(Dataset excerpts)
=== Begin Enclosure ===
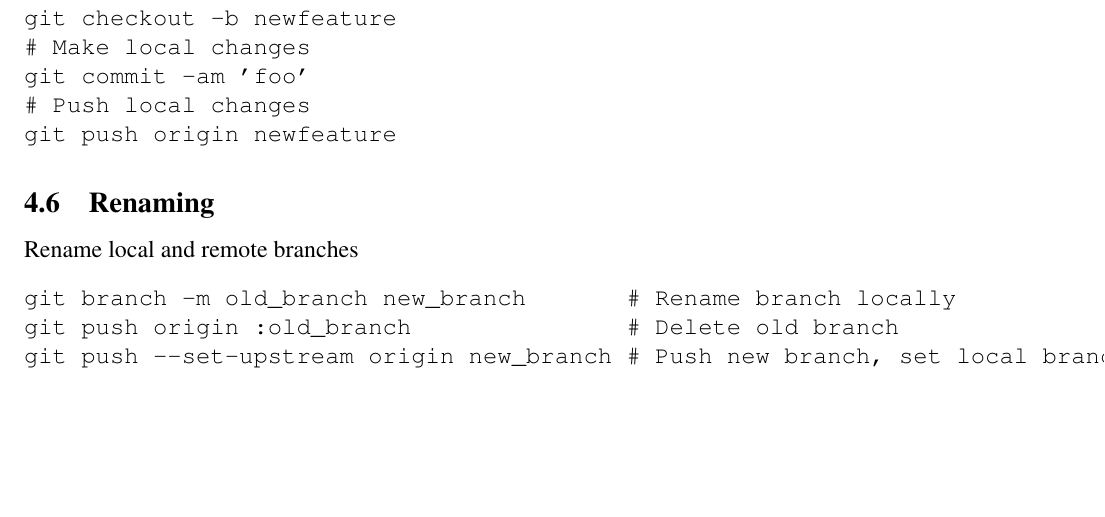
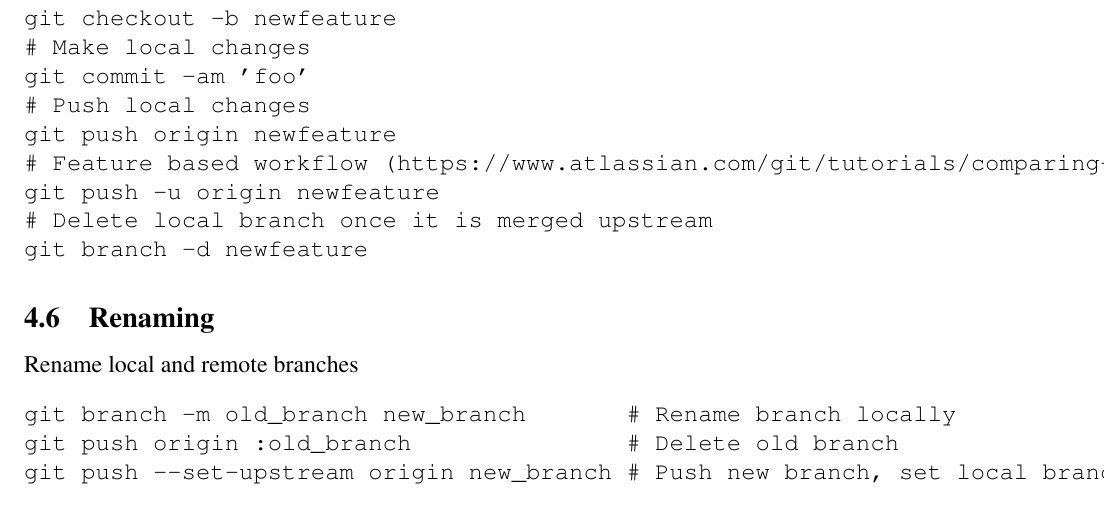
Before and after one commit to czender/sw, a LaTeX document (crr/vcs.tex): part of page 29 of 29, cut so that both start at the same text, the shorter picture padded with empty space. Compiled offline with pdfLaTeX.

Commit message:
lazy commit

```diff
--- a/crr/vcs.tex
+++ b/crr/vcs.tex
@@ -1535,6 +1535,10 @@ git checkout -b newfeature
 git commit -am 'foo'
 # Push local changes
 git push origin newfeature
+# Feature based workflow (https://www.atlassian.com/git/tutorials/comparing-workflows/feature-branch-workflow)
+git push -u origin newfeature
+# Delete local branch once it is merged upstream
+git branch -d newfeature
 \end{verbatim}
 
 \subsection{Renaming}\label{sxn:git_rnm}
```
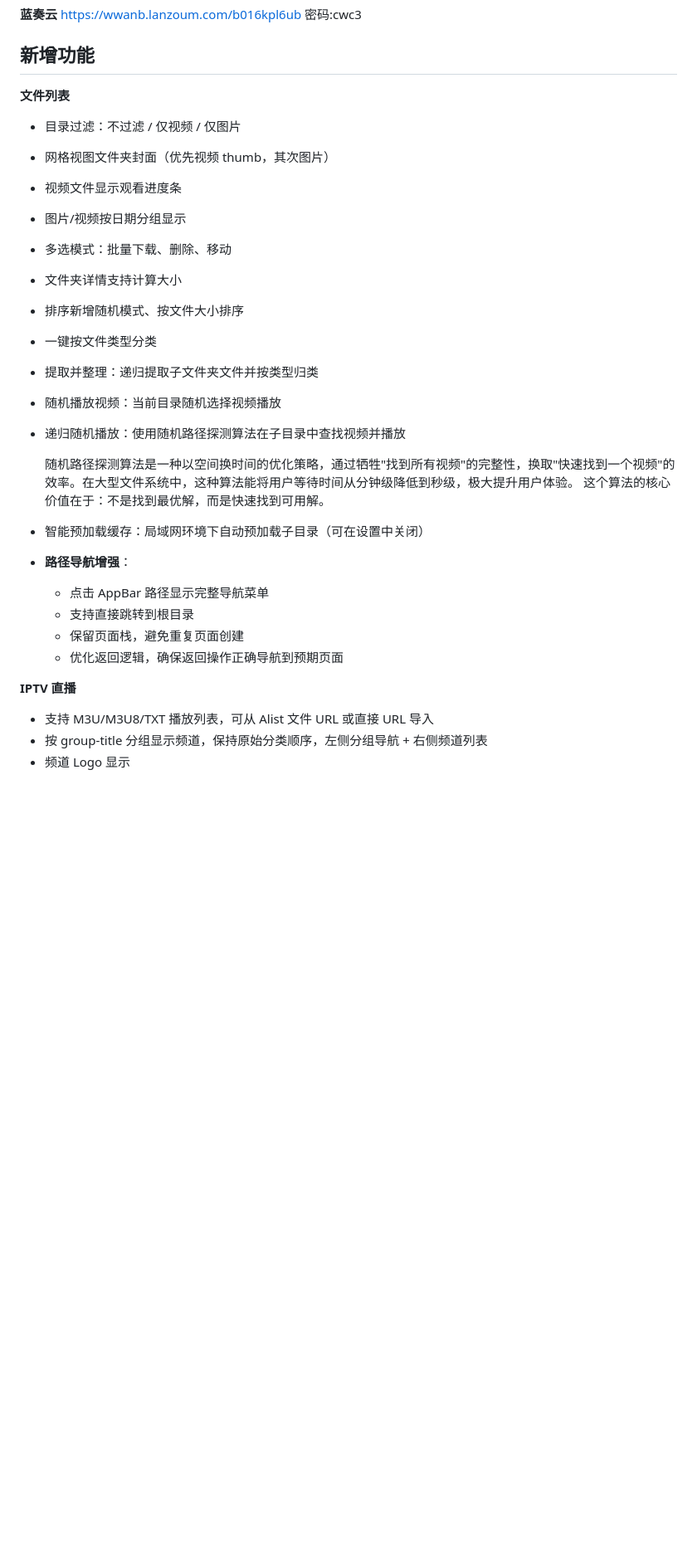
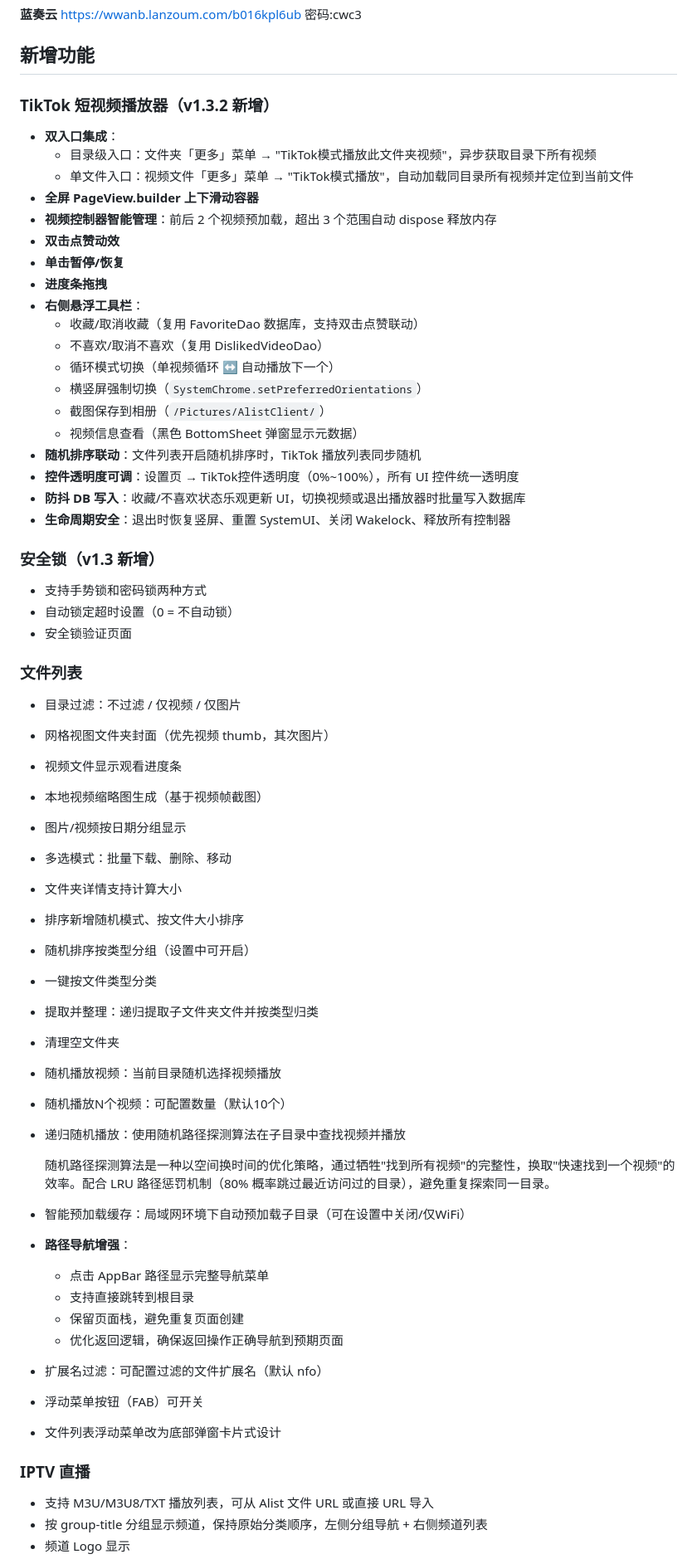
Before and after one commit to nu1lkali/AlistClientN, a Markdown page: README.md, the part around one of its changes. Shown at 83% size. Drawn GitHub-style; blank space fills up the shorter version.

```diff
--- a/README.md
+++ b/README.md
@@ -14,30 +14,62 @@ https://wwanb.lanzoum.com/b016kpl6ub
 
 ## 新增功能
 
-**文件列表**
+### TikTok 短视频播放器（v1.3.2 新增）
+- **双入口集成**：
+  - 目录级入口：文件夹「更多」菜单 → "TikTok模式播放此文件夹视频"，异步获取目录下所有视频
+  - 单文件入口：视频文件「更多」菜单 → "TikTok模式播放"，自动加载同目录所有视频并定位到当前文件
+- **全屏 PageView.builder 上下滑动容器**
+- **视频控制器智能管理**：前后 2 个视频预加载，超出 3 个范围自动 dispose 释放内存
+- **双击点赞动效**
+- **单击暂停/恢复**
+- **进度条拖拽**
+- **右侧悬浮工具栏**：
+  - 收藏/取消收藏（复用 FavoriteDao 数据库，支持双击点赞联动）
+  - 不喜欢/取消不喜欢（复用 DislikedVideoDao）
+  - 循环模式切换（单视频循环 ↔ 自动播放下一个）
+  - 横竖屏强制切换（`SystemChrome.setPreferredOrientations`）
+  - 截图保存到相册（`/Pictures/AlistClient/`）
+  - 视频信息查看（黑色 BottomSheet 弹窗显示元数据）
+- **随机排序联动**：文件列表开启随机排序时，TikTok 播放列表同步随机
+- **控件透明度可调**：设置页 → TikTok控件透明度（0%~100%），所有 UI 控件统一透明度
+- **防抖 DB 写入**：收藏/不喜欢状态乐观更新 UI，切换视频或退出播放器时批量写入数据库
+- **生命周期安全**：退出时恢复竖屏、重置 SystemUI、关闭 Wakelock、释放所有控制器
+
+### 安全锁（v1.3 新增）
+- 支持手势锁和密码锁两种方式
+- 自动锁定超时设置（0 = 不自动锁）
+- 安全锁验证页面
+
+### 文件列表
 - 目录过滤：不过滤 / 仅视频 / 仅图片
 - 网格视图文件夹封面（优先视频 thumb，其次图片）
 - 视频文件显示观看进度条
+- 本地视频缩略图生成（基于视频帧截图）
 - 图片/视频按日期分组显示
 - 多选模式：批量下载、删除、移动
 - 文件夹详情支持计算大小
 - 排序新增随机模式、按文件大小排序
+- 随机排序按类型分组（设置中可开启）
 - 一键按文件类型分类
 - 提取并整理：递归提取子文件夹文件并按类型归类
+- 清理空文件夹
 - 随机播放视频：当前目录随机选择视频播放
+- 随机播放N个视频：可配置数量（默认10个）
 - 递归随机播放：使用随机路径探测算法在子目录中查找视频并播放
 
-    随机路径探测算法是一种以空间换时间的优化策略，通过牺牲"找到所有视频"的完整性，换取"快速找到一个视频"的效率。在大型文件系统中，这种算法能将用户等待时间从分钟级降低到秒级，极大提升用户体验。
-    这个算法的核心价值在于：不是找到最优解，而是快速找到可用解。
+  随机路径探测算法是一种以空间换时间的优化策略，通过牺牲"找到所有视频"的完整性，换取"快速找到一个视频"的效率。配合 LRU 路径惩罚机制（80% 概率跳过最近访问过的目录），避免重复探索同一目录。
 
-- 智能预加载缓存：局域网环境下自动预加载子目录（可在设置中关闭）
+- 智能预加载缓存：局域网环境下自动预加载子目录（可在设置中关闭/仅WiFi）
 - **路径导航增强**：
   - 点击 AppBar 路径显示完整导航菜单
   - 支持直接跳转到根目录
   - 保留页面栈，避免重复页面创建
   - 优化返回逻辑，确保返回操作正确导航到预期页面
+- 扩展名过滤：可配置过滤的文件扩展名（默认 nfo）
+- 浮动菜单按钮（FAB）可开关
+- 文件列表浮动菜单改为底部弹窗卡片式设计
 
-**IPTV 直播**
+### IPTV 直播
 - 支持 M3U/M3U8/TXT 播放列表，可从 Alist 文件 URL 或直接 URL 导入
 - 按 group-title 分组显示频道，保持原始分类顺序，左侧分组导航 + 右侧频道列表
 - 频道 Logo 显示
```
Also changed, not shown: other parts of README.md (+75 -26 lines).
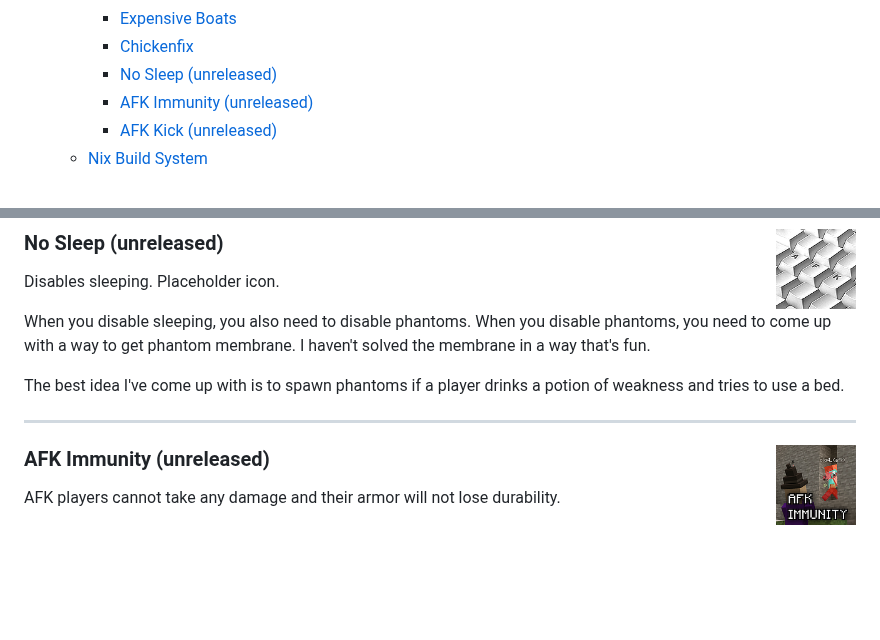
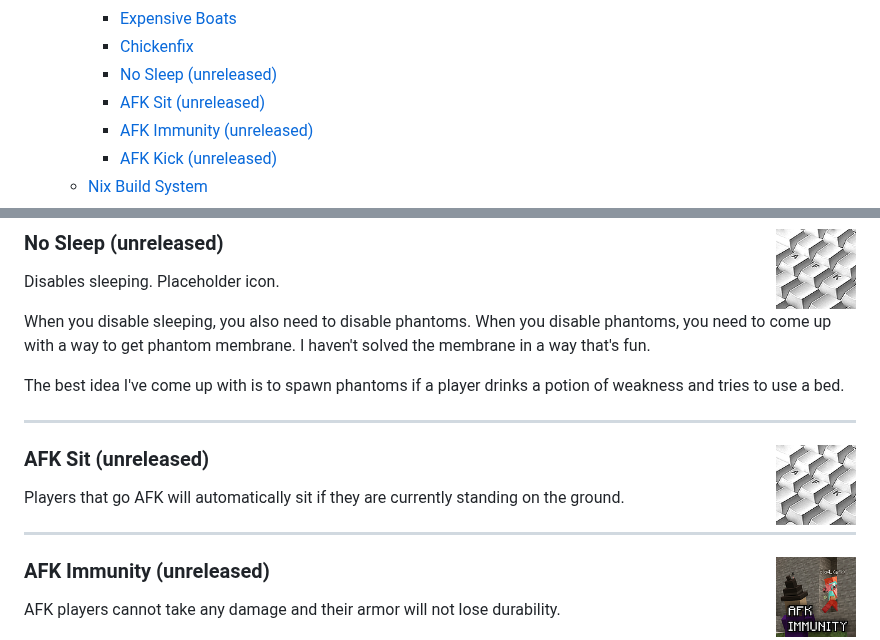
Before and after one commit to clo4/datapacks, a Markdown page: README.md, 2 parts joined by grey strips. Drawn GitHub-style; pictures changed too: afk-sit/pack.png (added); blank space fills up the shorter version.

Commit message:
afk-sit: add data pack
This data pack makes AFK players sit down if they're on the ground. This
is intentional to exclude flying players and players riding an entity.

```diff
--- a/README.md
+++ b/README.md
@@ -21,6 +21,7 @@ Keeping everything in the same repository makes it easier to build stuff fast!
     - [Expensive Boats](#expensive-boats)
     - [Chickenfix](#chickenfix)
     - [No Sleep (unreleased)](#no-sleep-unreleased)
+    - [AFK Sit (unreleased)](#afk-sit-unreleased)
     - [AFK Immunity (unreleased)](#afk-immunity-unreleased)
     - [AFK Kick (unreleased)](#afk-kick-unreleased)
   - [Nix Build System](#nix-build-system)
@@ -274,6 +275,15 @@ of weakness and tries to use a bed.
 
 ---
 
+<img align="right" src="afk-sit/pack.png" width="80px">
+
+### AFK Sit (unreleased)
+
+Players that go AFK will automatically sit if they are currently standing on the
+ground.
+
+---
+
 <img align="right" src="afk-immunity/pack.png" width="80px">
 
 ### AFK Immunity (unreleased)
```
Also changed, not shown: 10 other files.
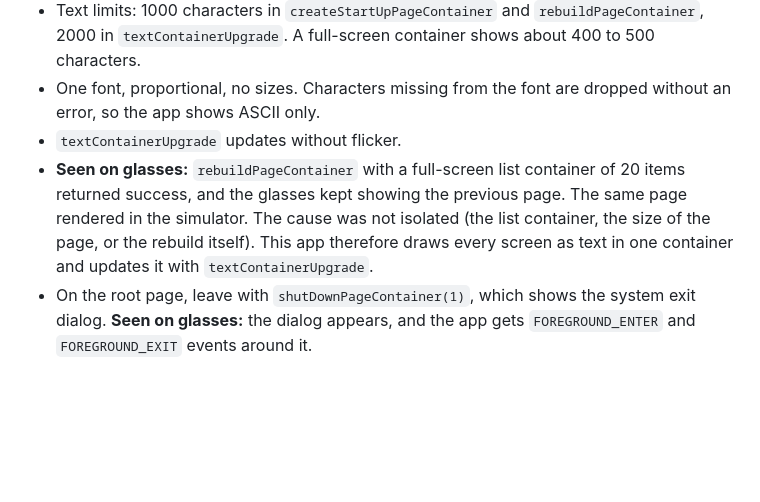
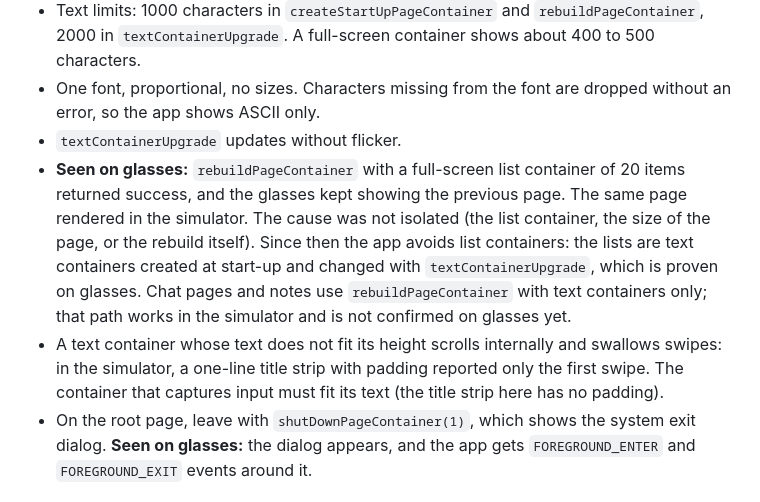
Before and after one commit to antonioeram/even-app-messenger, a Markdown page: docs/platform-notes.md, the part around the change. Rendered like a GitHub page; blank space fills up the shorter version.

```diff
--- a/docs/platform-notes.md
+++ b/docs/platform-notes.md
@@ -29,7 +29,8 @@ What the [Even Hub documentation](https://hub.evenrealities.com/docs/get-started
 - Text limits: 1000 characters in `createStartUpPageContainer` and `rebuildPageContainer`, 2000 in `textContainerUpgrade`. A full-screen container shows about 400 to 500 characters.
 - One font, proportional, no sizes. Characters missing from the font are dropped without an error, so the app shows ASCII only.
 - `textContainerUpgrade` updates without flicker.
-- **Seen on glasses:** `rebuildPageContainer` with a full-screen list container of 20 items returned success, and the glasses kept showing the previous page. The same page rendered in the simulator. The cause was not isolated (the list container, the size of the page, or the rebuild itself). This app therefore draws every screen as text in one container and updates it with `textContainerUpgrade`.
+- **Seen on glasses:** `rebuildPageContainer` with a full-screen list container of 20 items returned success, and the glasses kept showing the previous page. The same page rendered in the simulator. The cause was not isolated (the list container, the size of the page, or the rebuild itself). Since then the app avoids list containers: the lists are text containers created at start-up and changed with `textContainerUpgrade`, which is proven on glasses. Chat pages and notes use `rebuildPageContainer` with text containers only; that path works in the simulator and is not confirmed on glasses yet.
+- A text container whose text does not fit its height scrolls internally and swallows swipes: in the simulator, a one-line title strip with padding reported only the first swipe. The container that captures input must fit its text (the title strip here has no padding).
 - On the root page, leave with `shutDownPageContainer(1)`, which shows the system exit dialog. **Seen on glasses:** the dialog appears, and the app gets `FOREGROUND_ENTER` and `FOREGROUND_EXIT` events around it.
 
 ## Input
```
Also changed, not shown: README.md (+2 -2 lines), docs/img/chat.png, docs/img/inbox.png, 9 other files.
=== End Enclosure ===
Activity
The word "pack" appears on some lines of the data above; count those lines and return only the number.

Reply to the task
5